Your objective: Skip every image and restate the data word for word.
____________
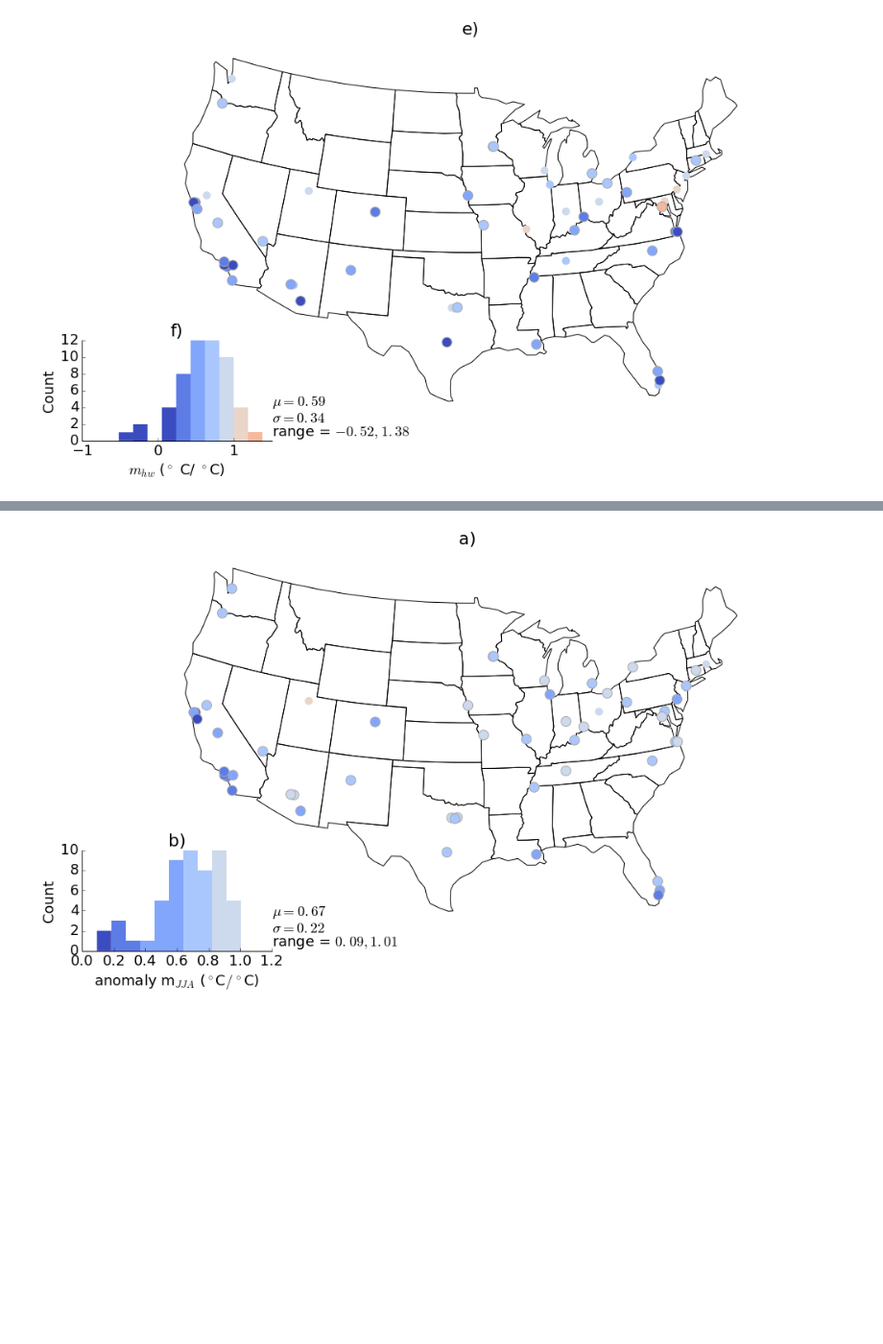
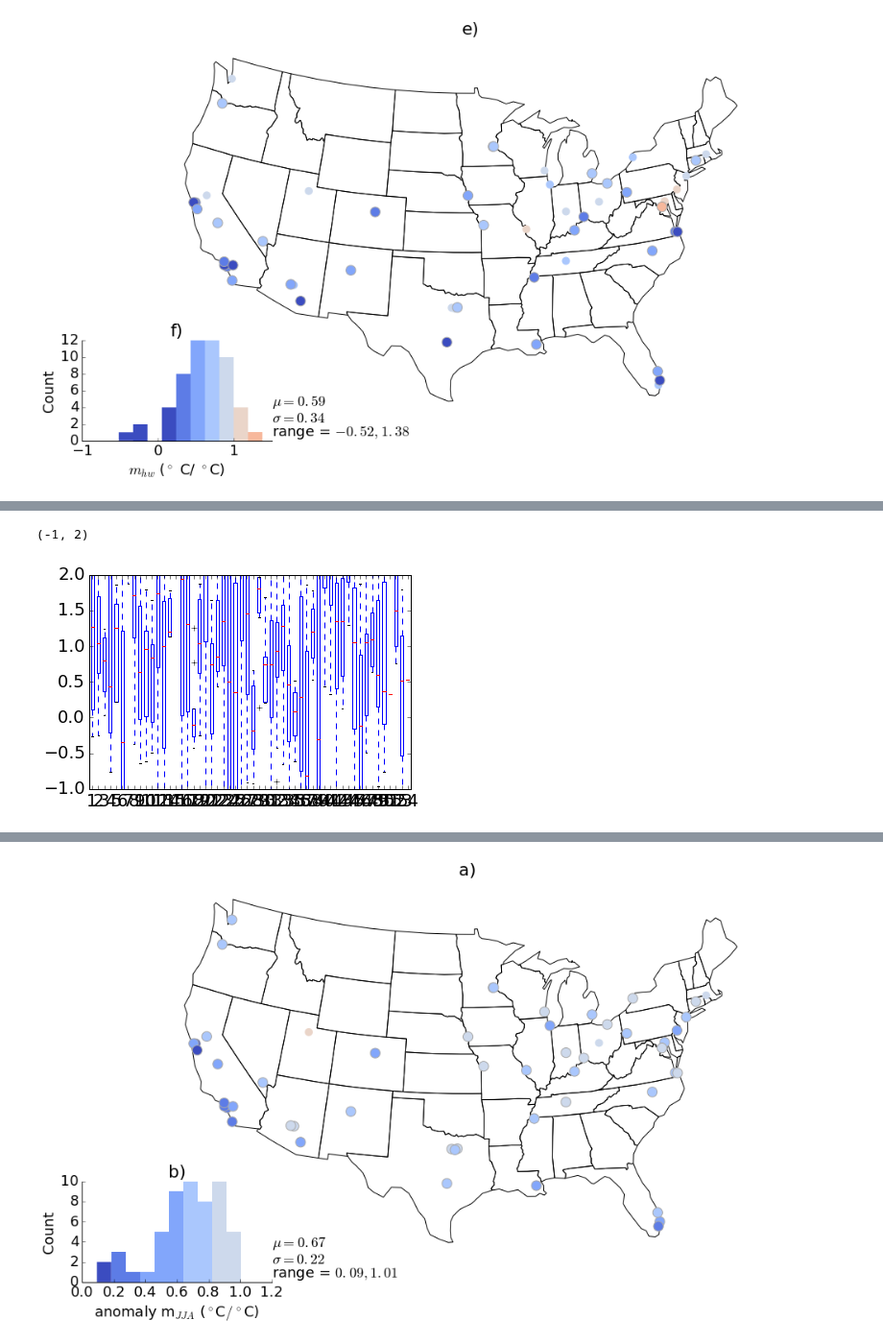
Before and after one commit to gottscott/heat, a Jupyter notebook: PaperFigures.ipynb, the cells around one changed output, grey strips where cells are left out. Shown at 96% size. Drawn from its saved outputs; the diff is of its cells as text; code cells hidden in the pictures; blank space fills up the shorter version.

```diff
--- a/PaperFigures.ipynb
+++ b/PaperFigures.ipynb
@@ -1160,0 +1177,6 @@ x[x>0].shape, y[y>0].shape
+# %%
+handle = plt.boxplot(trend_list)
+plt.ylim([-1,2])
+# %% [output]
+(-1, 2)
+[figure, added]
```
Also changed, not shown: parts of 10 cells of this notebook, 3 other files.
____________
Answer to the problem:
Before and after one commit to gottscott/heat, a Jupyter notebook: PaperFigures.ipynb, the cells around one changed output, grey strips where cells are left out. Shown at 96% size. Drawn from its saved outputs; the diff is of its cells as text; code cells hidden in the pictures; blank space fills up the shorter version.

```diff
--- a/PaperFigures.ipynb
+++ b/PaperFigures.ipynb
@@ -1160,0 +1177,6 @@ x[x>0].shape, y[y>0].shape
+# %%
+handle = plt.boxplot(trend_list)
+plt.ylim([-1,2])
+# %% [output]
+(-1, 2)
+[figure, added]
```
Also changed, not shown: parts of 10 cells of this notebook, 3 other files.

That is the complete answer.